The Concept of Crime and Criminal Liability
In almost all criminal laws, crime is defined as an act or omission in violation of an established law of the place where the crime was committed. Act refers to an overt movement of any part of the body, while omission refers to one's failure to act or to perform a lawful duty which he is obliged to do. In order for an act or omission to be considered as a crime, there must be a law punishing that act or requiring a person to perform such lawful duty. Such laws may be the common law that are utilized in the United Kingdom, or a statute, like the Modern Penal Code, which is passed by the legislature of countries like the United States.
Crime is a generic term. It is used interchangeably with the term felony, violation or infraction by the criminal law of other countries. In the United Kingdom, an act or omission punishable by law is called as "offence." The violator may be termed as offender or defendant. A crime may be committed against a person like murder, against a property like theft, and against honor like defamation or intriguing against honor.
When a person commits an offence, he is usually subjected to two liabilities. First is the civil liability which is the payment of the damages capable of pecuniary estimation in monetary form; and the second is the criminal liability which will subject the offender to life imprisonment, imprisonment for several years, or even death sentence, if found guilty.
This research will only discuss that offences that can be committed against persons in the United Kingdom, the criminal liability the offender may incur, and the available defences he can utilize to lessen or even negate his criminal liability.
Actus Reus and Mens Rea
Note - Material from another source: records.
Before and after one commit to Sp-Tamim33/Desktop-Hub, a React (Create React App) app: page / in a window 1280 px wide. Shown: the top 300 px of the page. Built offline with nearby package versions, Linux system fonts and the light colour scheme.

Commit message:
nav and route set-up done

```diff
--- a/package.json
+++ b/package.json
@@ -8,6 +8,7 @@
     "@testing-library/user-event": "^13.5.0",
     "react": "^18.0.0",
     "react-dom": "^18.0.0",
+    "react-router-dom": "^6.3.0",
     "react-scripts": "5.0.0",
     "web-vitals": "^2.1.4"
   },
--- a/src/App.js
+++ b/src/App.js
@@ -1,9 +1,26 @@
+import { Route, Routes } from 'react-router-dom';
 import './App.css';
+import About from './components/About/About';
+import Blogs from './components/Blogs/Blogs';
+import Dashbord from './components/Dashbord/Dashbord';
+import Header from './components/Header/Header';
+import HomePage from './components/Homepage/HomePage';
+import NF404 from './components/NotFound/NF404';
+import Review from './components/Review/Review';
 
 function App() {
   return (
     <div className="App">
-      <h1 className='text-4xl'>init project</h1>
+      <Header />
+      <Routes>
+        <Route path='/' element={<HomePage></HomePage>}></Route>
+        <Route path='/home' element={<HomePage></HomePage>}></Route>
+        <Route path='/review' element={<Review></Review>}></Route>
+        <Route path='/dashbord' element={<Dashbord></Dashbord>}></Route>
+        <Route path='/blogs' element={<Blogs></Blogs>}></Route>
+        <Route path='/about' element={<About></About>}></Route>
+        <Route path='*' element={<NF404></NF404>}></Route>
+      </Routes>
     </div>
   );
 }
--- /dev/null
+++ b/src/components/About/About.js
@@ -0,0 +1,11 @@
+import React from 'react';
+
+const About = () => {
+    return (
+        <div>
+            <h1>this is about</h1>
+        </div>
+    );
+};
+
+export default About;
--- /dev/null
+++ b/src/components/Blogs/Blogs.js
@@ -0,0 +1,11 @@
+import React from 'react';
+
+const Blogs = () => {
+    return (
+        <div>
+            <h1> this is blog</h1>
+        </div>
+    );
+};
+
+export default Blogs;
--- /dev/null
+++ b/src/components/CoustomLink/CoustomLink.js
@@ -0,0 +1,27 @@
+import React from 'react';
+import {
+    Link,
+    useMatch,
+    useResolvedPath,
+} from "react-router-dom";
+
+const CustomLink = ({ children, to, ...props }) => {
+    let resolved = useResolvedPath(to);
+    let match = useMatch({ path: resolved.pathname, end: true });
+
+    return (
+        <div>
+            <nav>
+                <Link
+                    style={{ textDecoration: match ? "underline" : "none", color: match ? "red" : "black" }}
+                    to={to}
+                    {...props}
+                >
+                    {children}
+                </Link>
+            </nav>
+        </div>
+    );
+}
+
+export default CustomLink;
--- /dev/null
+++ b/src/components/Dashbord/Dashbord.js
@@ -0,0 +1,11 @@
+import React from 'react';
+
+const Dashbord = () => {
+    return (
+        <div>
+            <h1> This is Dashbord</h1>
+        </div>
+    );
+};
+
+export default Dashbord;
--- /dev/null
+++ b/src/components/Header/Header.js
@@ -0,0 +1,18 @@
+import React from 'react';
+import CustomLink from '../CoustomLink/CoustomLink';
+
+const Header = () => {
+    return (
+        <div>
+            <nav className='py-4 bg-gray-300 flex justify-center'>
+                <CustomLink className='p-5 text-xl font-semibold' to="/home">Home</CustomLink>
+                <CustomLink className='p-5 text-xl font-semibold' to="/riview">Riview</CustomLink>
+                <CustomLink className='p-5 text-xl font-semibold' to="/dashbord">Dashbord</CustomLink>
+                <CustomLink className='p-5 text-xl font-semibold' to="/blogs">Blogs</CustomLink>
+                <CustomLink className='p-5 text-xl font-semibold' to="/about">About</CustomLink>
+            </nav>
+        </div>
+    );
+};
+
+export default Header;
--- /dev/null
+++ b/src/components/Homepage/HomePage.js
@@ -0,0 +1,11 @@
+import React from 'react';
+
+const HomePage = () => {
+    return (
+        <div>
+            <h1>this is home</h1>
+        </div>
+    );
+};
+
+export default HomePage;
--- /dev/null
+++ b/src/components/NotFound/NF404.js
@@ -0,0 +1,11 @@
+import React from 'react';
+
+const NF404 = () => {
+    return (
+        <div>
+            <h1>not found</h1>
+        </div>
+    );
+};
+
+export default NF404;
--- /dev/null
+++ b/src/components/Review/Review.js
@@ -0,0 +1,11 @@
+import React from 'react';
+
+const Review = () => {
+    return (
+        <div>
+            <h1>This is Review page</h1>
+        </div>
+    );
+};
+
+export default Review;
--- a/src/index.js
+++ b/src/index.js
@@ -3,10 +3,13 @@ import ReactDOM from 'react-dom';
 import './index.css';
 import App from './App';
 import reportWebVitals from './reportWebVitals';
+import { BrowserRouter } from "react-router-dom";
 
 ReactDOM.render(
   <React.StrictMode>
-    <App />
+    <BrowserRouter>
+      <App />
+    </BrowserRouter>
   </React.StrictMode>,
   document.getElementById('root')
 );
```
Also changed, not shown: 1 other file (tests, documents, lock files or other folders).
Under the English common law, criminal liability could only be incurred if two of its essential elements are present which are the actus reus and the mens rea. These essential requisites of criminal liability were based on the common law jurisdiction of the United Kingdom and are expressed in the Latin principle "actus non facit reum nisi mens sit rea," which means "an act does not make a person guilty unless (his) mind is